Liquidity and innovation in fixed income markets
If the pricing of some fixed income instruments has entered uncharted territory, Oxley finds that – contrary to the cacophony of complaints about market liquidity – OMLM’s markets remain highly liquid. The interest rate markets are an example of a financial market where some degree of valuation subjectivity does not compromise liquidity. Oxley reckons capacity for the strategy is billions of dollars, in line with the previous Ignis fund, which peaked at assets of £4.25 billion. After Oxley’s team left Standard Life, at least £3 billion of redemptions was paid out in a matter of months, reportedly without Standard Life suspending dealing, invoking a gate provision, or imposing a dilution levy. That, arguably, bears testimony to the liquidity of the strategy.
He recognises that the fund could, at some level of assets, run into market impact issues, but thinks these could be surmounted if OMLM “gets better at trading”. Liquidity is a fluid concept and Oxley seems to be somewhat optimistic about the potential for ongoing innovation to enhance liquidity. OMLM currently accesses liquidity over the counter (OTC) from all of the major investment banks, and electronically from some liquidity-sharing platforms such as Tradeweb and Bloomberg.
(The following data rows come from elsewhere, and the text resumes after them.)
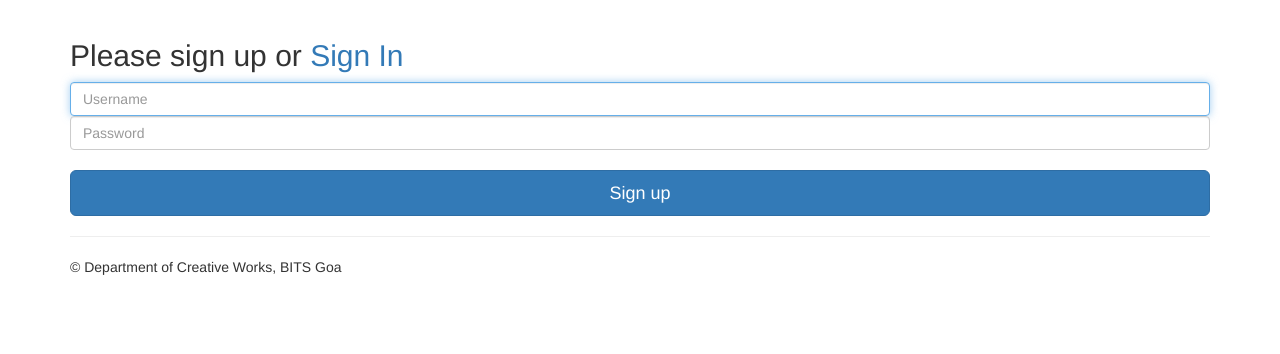
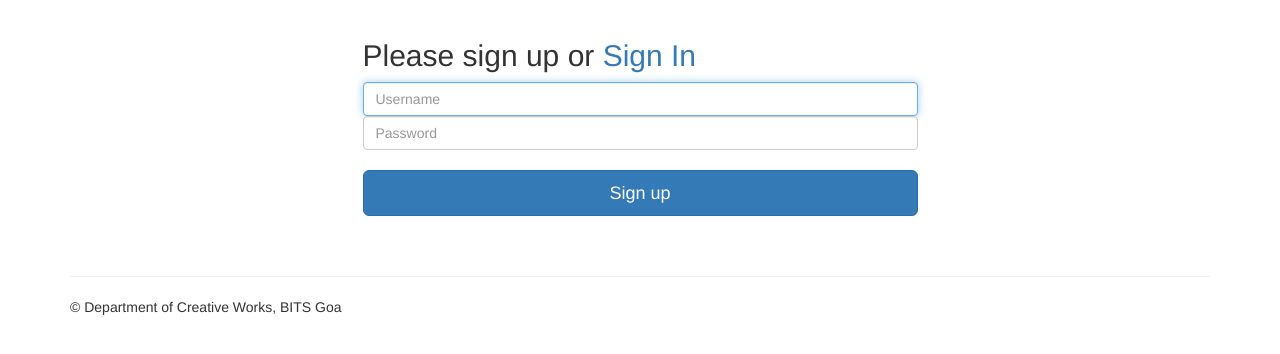
Before and after one commit to UtkarshMe/DocwTicToc, a Node server app: page /signup in a window 1280 px wide. Shown: the part 51-405 px from the top of the page. Run offline with Node 20, Linux system fonts and the light colour scheme; some libraries are stand-ins or nearby versions.

Commit message:
Make login and signup form elements smaller

```diff
--- a/views/login.ejs
+++ b/views/login.ejs
@@ -68,7 +68,9 @@
     </nav>
 
     <div class="container">
+      <div class="row">
         <br />
+        <div class="col-md-6 col-md-offset-3">
           <form class="form-signin" action="/login" method="post">
             <h2 class="form-signin-heading">Please sign in or <a href="/signup">Sign Up</a></h2>
             <label for="inputEmail" class="sr-only">Username</label>
@@ -82,9 +84,11 @@
             </div>
             <button class="btn btn-lg btn-primary btn-block" type="submit">Sign in</button>
           </form>
+        </div>
+      </div>
 
+      <br /> <br />
       <hr>
-
       <footer>
         <p>&copy; <%= app.company %></p>
       </footer>
--- a/views/signup.ejs
+++ b/views/signup.ejs
@@ -68,7 +68,9 @@
     </nav>
 
     <div class="container">
+      <div class="row">
         <br />
+        <div class="col-md-6 col-md-offset-3">
           <form class="form-signin" action="/signup" method="post">
             <h2 class="form-signin-heading">Please sign up or <a href="/login">Sign In</a></h2>
             <label for="inputEmail" class="sr-only">Username</label>
@@ -77,7 +79,10 @@
             <input type="password" id="inputPassword" name="password" class="form-control" placeholder="Password" required><br />
             <button class="btn btn-lg btn-primary btn-block" type="submit">Sign up</button>
           </form>
+        </div>
+      </div>
 
+      <br /> <br />
       <hr>
 
       <footer>
```
Lines whose indentation alone changed are shown as unchanged.
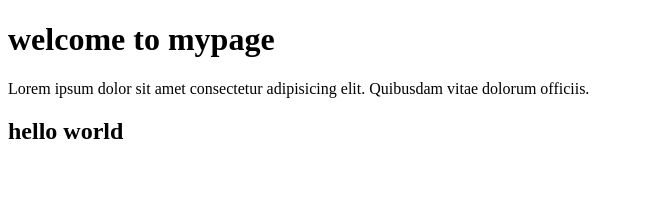
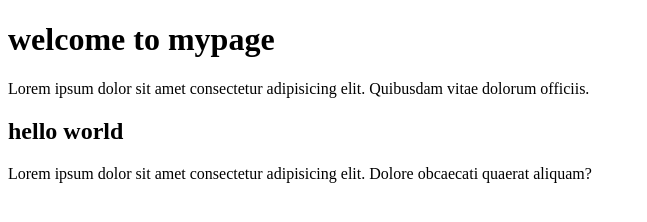
Before and after one commit to Adershradhakrishnan/swer, a plain HTML site: page der/index.html in a window 1280 px wide. Shown: the whole page, without its empty margins (0-647 px from the left). Drawn offline with Linux system fonts and the light colour scheme.

Commit message:
third message

```diff
--- a/der/index.html
+++ b/der/index.html
@@ -9,5 +9,6 @@
     <h1>welcome to mypage</h1>
     <p>Lorem ipsum dolor sit amet consectetur adipisicing elit. Quibusdam vitae dolorum officiis.</p>
     <h2>hello world</h2>
+    <p>Lorem ipsum dolor sit amet consectetur adipisicing elit. Dolore obcaecati quaerat aliquam?</p>
 </body>
 </html>
```
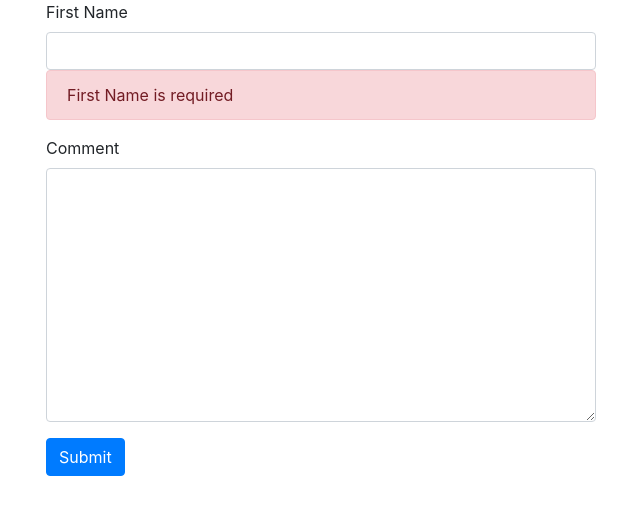
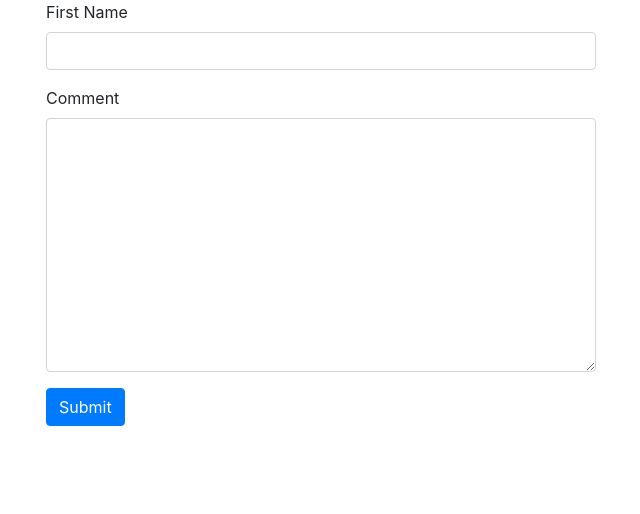
Before and after one commit to Rajan027/angular-forms, an Angular app: page / in a window 1280 px wide. Shown: the top 514 px of the page, without its empty margins (319-959 px from the left). Built offline with nearby package versions, Linux system fonts and the light colour scheme.

Commit message:
firstName validation

```diff
--- a/src/app/template-driven-forms/template-driven-forms.component.html
+++ b/src/app/template-driven-forms/template-driven-forms.component.html
@@ -3,7 +3,7 @@
 		<div class="form-group">
 			<label for="firstName">First Name</label>
 			<input ngModel name="firstName" #firstName="ngModel" (change)="log(firstName)" id="firstName" type="text" class="form-control" required/>
-			<div class="alert alert-danger" *ngIf="!firstName.valid">First Name is required</div>
+			<div class="alert alert-danger" *ngIf="firstName.touched && !firstName.valid">First Name is required</div>
 		</div>
 		<div class="form-group">
 			<label for="comment">Comment</label>
```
But the OMLM could tap more liquidity taps in future. Old Mutual is “researching new venues heavily to see how market structure develops, with new repo brokerages and exchanges, new electronic trading venues and futurisation,” Oxley reports. He is actively investigating all kinds of swap futures, with the help of a dedicated consultant, and divides market innovation into two broad trends. ‘Futurisation’ replicates the economics of OTC contracts while the migration and clearing of standardised OTC interest rate swaps onto exchanges, such as Swap Execution Facilities (SEFs), also allow for electronic trading. Clearing, which becomes mandatory for some contracts in Europe under EMIR from June 2016, is helpful, Oxley finds, in terms of “improving pricing transparency and [it] is healthy for price discovery.” Even before the regulatory imperative kicks in, OMLM is currently researching a project looking at voluntary clearing. Oxley expects to see more clearing but does not envisage it becoming universal. “Not every instrument will clear, but those that make economic sense will do,” he expects.
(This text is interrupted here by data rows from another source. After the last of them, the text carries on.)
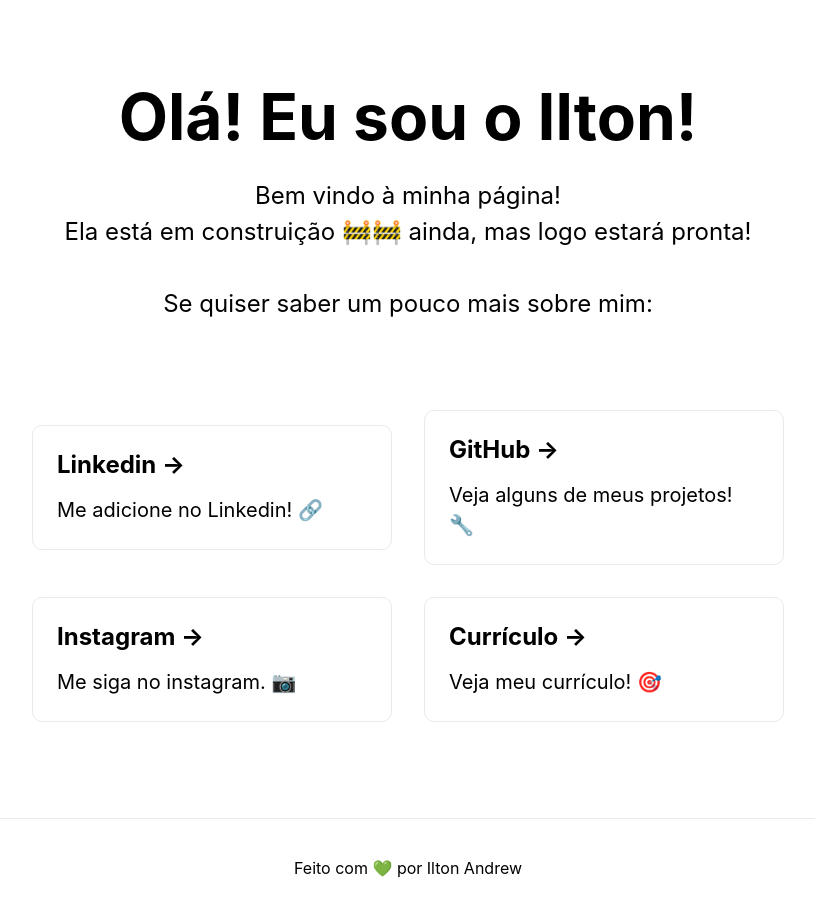
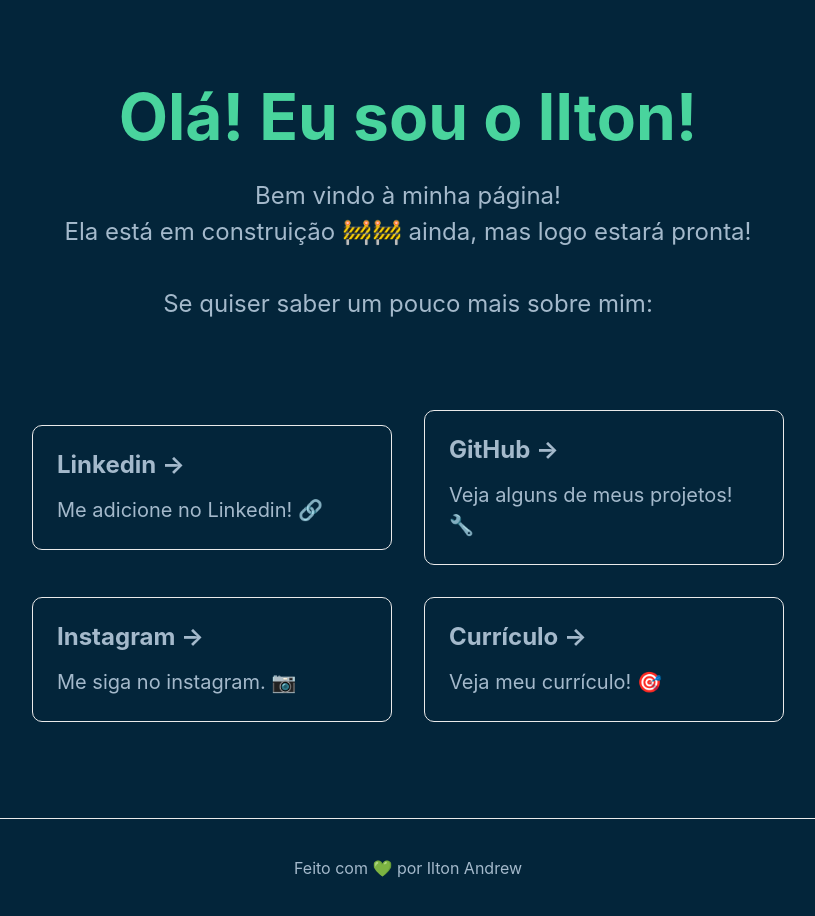
Before and after one commit to iltonandrew/iltonandrew.com.br, a Next.js app: page / in a window 1280 px wide. Shown: the whole page, without its empty margins (232-1047 px from the left). Built offline with nearby package versions, Linux system fonts and the light colour scheme.

Commit message:
change color pallet :art::art:

```diff
--- a/package.json
+++ b/package.json
@@ -10,6 +10,7 @@
   "dependencies": {
     "next": "10.0.3",
     "react": "17.0.1",
-    "react-dom": "17.0.1"
+    "react-dom": "17.0.1",
+    "styled-components": "^5.2.1"
   }
 }
--- a/pages/index.js
+++ b/pages/index.js
@@ -10,7 +10,9 @@
       </Head>
 
       <main className={styles.main}>
-        <h1 className={styles.title}>Olá! Eu sou o Ilton!</h1>
+        <h1 className={styles.title} style={{ color: '#49D49D' }}>
+          Olá! Eu sou o Ilton!
+        </h1>
 
         <p className={styles.description}>
           Bem vindo à minha página!
--- a/styles/Home.module.css
+++ b/styles/Home.module.css
@@ -95,8 +95,8 @@
 .card:hover,
 .card:focus,
 .card:active {
-  color: #0070f3;
-  border-color: #0070f3;
+  color: #49D49D;
+  border-color: #49D49D;
 }
 
 .card h3 {
--- a/styles/globals.css
+++ b/styles/globals.css
@@ -1,5 +1,7 @@
 html,
 body {
+  background-color: #03253A;
+  color: #A4B9CB;
   padding: 0;
   margin: 0;
   font-family: -apple-system, BlinkMacSystemFont, Segoe UI, Roboto, Oxygen,
```
Also changed, not shown: 1 other file (tests, documents, lock files or other folders).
Oxley gives a few examples of those instruments that do, in his view, make sense to clear. The GMEX Constant Maturity Swap is one example of innovation aiming to create extra liquidity that is particularly useful for the OM strategy, given its “breadth across the maturity spectrum,” which Oxley also thinks will be useful for the LDI strategies on which he cut his investing teeth. ICE has partnered with EIRIS to offer a swap future product that also covers a broad maturity spectrum on pounds sterling and euro. CME Group’s DSF (Deliverable Swap Facility) and bundled strip futures are also of interest. “Various DSFs may also appeal to different user bases depending on margin offsets, and balance sheet efficiencies,” says Oxley, and over the next year he expects to diversify his investment toolbox as well as his menu of trading venues.
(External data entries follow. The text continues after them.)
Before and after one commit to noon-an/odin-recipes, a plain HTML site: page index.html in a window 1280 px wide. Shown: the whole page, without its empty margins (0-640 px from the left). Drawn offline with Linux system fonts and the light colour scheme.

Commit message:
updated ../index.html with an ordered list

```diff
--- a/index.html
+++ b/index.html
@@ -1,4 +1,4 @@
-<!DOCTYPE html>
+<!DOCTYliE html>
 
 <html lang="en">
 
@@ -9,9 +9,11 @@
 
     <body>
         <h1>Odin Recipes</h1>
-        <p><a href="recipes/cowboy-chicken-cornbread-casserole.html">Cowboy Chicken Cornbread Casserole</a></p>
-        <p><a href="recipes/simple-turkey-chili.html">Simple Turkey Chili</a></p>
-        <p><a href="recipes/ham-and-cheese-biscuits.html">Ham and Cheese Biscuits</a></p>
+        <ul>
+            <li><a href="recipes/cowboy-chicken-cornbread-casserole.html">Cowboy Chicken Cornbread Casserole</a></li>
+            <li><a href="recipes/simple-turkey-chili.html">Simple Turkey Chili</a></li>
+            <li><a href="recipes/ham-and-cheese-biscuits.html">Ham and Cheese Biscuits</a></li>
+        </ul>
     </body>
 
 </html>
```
OMLM has delivered a differentiated return profile, via a distinctive investment process, and has its fingers on the pulse of innovation in fixed income markets. “This is a modern alternative to a government bond fund,” concludes Oxley.